Look back to antiquity. The Romans’ Appian Way, their first major road, was built in 312 BCE as a supply line during the Second Samnite War. A crisis response yielded durable infrastructure. Of course, the same kind of thing happened with penicillin and nuclear power in World War II (Conant 2017; Johnstone-Louis et al. 2020). A crisis will by its nature elicit reactive action of some kind. The question is only whether in its reactions a society lays down a foundation for a better future or expends its energies on changeable, flailing efforts. In our own situation, the effort to find a vaccine to protect against COVID-19 is another good example of an emergency yielding a permanent advance. The Moderna variant uses a technology, synthetic messenger RNA, that has never before been used for vaccine production (Garde and Saltzmann 2020). In all likelihood we will leave this crisis with an important new tool firmly entrenched in the health-care toolkit.
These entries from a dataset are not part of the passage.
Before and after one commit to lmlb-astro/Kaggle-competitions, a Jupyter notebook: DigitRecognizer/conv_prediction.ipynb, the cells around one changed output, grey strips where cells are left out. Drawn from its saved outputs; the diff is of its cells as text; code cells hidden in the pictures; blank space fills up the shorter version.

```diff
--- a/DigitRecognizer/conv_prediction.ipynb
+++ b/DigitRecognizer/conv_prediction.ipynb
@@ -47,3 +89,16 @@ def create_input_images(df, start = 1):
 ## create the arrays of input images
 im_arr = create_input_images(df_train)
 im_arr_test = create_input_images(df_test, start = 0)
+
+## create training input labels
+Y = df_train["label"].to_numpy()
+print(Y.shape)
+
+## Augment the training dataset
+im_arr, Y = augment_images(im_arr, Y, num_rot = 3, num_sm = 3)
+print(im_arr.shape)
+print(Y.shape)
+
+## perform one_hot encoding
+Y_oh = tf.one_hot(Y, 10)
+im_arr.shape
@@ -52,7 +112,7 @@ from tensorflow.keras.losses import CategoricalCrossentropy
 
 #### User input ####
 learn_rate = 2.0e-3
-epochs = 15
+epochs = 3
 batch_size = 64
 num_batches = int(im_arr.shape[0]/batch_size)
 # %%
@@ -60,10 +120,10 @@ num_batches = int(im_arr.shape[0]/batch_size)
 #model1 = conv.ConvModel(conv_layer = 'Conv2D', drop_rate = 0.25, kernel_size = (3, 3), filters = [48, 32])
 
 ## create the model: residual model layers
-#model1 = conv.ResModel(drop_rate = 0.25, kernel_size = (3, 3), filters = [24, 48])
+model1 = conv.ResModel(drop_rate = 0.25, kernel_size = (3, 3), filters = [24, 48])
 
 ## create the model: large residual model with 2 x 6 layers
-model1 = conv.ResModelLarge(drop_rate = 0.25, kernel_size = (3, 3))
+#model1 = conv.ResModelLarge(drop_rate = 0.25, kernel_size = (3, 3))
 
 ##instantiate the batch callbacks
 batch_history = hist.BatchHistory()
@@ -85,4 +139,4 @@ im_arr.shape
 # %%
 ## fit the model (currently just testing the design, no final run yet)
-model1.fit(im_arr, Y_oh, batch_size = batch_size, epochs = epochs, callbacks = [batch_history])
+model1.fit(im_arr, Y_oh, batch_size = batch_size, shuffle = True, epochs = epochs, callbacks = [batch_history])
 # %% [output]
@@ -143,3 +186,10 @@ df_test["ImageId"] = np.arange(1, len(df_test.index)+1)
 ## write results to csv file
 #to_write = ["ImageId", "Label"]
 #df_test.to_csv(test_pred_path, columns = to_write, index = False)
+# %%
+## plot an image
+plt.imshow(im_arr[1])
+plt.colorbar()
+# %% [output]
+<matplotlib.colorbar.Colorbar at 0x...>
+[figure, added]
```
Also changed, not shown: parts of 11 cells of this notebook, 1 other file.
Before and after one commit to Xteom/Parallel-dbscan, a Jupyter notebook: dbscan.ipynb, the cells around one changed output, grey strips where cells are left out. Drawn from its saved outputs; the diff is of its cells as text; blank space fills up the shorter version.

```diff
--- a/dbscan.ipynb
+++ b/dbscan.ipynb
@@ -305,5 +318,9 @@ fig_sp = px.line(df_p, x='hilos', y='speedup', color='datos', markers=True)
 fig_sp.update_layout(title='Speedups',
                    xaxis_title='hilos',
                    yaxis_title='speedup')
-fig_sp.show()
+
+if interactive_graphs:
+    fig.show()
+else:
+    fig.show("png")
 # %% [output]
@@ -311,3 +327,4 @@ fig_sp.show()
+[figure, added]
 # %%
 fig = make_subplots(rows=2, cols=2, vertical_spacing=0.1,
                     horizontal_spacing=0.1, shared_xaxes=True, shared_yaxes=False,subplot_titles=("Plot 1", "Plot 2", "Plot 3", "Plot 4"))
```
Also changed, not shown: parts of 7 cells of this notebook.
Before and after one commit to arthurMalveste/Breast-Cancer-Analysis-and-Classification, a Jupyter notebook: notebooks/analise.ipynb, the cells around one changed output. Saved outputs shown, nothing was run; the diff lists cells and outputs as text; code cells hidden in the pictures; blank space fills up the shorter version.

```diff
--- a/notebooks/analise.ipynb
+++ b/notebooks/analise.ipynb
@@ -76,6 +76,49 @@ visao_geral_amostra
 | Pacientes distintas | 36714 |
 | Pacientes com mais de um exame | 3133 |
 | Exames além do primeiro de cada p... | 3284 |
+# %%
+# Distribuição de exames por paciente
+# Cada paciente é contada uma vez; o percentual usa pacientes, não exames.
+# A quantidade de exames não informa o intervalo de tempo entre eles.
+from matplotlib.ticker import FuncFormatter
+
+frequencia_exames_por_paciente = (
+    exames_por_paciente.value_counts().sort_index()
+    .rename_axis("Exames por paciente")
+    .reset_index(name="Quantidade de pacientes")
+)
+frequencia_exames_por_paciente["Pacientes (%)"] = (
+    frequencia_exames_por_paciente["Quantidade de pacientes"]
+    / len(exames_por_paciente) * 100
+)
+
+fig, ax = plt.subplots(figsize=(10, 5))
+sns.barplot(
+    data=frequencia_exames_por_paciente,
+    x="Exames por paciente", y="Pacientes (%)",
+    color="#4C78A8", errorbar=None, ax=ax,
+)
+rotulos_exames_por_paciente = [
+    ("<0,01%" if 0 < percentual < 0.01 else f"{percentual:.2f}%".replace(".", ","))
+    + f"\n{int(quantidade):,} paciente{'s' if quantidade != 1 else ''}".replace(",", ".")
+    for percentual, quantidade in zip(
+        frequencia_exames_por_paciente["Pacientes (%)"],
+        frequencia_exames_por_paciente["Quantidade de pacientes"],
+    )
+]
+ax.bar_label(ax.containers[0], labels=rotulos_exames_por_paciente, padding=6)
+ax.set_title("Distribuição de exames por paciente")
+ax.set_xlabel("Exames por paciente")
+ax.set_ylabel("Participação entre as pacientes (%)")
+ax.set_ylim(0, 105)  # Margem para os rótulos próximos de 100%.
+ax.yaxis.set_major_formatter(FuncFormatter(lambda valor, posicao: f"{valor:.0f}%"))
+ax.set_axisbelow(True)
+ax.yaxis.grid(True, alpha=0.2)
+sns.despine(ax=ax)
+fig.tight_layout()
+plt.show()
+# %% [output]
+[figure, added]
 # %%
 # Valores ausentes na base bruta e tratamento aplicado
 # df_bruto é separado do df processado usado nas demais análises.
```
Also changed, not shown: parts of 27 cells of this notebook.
We could have and should have done the same with the infrastructure of public health.

In this book, I hope to lay the foundation for a renewed social contract capable of delivering pandemic resilience—and, more generally, both justice and health for our constitutional democracy. I hope to offer a durable breakthrough in the form of a fresh vision of the public good.

What exactly is a social contract? A social contract is the set of rights and mutual responsibilities that we have among ourselves as citizens in a constitutional democracy. A social contract is both what’s asked of us as participants in a constitutional democracy and all that is made possible for us by virtue of our participation in that constitutional democracy. What’s asked of us and what we receive establish relations of reciprocity within the citizenry. This book seeks to reset that relationship for a healthy and just future.

Danielle Allen is the James Bryant Conant University Professor at Harvard University, where she is also the principal investigator for the Democratic Knowledge Project. Among her many books, she is the author of Our Declaration and, most recently, coeditor of Difference without Domination, the latter also published by the University of Chicago Press.

Democracy in the Time of Coronavirus is available now! Find it on our website, online at any major booksellers, or at your local bookstore.